Justices to present $193,000 from Civil Legal Assistance Fund
Members of the Mississippi Supreme Court will deliver checks totaling $193,000 on Monday, Oct. 29, to civil legal assistance programs which help poor people seek access to justice.
The Supreme Court has directed that the money be divided among the state’s two Legal Services programs and the Mississippi Volunteer Lawyers Project. The distribution includes:
Supreme Court Justice Chuck Easley will present a check to North Mississippi Rural Legal Services at 10 a.m. Oct. 29 at the Legal Services office at 221 Commerce Street in West Point.
Supreme Court Justice James E. Graves Jr. will present a check to the Mississippi Volunteer Lawyers Project at 10:30 a.m. Oct. 29 in his fourth floor office at the Gartin Justice Building at 450 High Street in Jackson.
Presiding Justice Oliver E. Diaz Jr. will present a check to the Mississippi Center for Legal Services at 3 p.m. Oct. 29 at the Legal Services office at 520 East Pass Road, Suite J, in Gulfport.
Justice Easley said, “The Mississippi Supreme Court and the Mississippi Bar have worked hard to fund legal services for the poor and needy and to make sure everyone has the opportunity to be heard and represented by legal counsel. The Mississippi Supreme Court and the Mississippi Bar also recognize the obligation to make sure the courts are fair and impartial to citizens.”
Justice Graves, who began his legal career as a staff attorney in a Legal Services office in Jackson, said, “It is important that all citizens have access to the legal system. Legal Services programs are designed to facilitate that access on behalf of those who cannot afford to pay an attorney. Without the services provided by the Legal Services Corporation, there are many citizens who would be denied access to the courts.”

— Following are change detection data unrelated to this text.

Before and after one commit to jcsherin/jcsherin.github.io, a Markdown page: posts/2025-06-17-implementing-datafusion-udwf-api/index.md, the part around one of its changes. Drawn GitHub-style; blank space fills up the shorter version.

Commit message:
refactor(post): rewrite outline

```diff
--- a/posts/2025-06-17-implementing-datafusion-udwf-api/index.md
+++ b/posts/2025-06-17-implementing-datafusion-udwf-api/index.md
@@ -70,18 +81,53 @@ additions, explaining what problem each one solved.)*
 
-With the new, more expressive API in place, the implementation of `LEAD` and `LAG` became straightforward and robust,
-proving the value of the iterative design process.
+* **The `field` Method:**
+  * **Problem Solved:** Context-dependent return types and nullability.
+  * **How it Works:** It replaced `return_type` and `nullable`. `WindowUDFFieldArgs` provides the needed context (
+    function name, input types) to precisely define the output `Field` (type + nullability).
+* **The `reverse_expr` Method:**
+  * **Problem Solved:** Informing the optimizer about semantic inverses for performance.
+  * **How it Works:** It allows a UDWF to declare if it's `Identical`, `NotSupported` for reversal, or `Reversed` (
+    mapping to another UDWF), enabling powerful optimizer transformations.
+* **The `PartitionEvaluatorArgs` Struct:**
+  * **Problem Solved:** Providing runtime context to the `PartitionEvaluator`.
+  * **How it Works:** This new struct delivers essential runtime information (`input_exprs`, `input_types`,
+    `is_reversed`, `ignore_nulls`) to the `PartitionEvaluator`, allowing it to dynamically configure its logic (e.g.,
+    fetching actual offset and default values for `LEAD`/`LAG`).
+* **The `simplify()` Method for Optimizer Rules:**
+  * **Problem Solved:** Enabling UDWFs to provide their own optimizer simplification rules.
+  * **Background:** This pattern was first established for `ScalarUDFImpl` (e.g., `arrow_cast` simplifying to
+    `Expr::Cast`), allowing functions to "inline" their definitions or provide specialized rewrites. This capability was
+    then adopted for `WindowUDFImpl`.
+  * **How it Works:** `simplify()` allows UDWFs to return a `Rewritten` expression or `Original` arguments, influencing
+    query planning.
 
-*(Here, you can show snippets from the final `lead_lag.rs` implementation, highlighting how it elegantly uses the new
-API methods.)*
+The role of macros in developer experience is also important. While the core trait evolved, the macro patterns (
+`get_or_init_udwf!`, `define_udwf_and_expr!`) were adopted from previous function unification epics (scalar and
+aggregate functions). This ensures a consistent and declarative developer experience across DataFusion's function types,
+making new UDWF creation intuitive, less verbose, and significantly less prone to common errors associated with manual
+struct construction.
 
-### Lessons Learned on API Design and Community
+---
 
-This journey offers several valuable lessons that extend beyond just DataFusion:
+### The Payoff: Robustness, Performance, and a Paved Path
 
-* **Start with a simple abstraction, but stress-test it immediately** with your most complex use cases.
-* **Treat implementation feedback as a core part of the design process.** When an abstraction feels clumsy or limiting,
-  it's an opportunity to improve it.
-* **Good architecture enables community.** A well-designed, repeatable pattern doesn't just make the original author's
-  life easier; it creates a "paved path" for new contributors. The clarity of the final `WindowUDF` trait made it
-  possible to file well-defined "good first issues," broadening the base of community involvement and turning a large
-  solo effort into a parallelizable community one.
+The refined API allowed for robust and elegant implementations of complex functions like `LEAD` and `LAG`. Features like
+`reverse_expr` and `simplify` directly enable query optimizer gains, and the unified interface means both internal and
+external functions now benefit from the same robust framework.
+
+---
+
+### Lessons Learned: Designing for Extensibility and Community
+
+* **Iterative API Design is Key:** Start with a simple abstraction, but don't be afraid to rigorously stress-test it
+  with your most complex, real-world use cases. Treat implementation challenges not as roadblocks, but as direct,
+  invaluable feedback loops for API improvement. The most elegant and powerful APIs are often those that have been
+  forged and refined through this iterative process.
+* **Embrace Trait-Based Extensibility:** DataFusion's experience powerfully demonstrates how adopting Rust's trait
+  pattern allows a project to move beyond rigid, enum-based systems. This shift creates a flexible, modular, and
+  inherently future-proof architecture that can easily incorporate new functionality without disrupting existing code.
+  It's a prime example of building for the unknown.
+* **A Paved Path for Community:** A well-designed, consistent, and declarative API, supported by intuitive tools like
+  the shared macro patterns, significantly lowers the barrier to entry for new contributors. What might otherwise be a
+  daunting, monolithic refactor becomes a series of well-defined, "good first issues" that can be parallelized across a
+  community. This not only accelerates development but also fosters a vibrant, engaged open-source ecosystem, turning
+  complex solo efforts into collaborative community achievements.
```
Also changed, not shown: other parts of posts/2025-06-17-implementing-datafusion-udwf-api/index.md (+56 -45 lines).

Justice Diaz said the impact of Hurricane Katrina continues to be felt, especially by the people in south Mississippi. Resources of legal services providers were already strained. The storm exacerbated those problems. Access to the judicial system is crucial to those people struggling to recover and rebuild their lives.
Civil Legal Assistance Fund distributions are becoming more frequent as the fund generates more money to assist poor people with their civil legal needs. The presentations scheduled for Oct. 29 will mark the third time this year that the court has been able to make distributions from the Civil Legal Assistance Fund.
The Mississippi Legislature in 2003 created the Civil Legal Assistance Fund, which is authorized to accept money from any public or private source. The Supreme Court in March 2003 ordered collection of a $200 fee from out-of-state attorneys who represent clients in Mississippi courts, with the fees going to civil legal assistance for the poor. The Mississippi Legislature in July 2006 added a $5 fee to each civil case filed in circuit and chancery courts, with the fees going to the Civil Legal Assistance Fund.
The $5 special assessment has increased the amount of money available to assist poor people with civil matters. Between January and September 2007, the $5 fee generated $441,232. Fees from out of state lawyers through September totaled $53,600.
With the checks to be delivered Oct. 29, Civil Legal Assistance Fund distributions for the calendar year will total $724,663. Since the fund was created in 2003, $1,214,663 has been distributed to the Legal Services entities and the Volunteer Lawyers Project.
No tax dollars are involved.
Attorneys employed by the state’s two Legal Services entities provide civil legal representation to poor people in areas such as domestic law, housing, landlord-tenant disputes, land issues, trust and estate matters, will and probate matters, wage and employment issues, bankruptcy, and consumer disputes.
Representation provided by the Volunteer Lawyers Project, the Mississippi Center for Legal Services and North Mississippi Rural Legal Services is in civil legal matters. The programs do not handle indigent criminal defense.
North Mississippi Rural Legal Services provides civil legal assistance for poor people in 39 counties. Offices are in Clarksdale, Greenville, Oxford, Tupelo and West Point. The Mississippi Center for Legal Services serves clients from 43 counties. Offices are in Gulfport, Hattiesburg, Jackson, Meridian and McComb.
If Legal Services staff can’t handle the case, they may refer the person to a local private attorney or to the Volunteer Lawyers Project, which attempts to match the low income person needing legal services with a private practice lawyer willing to handle a case for free.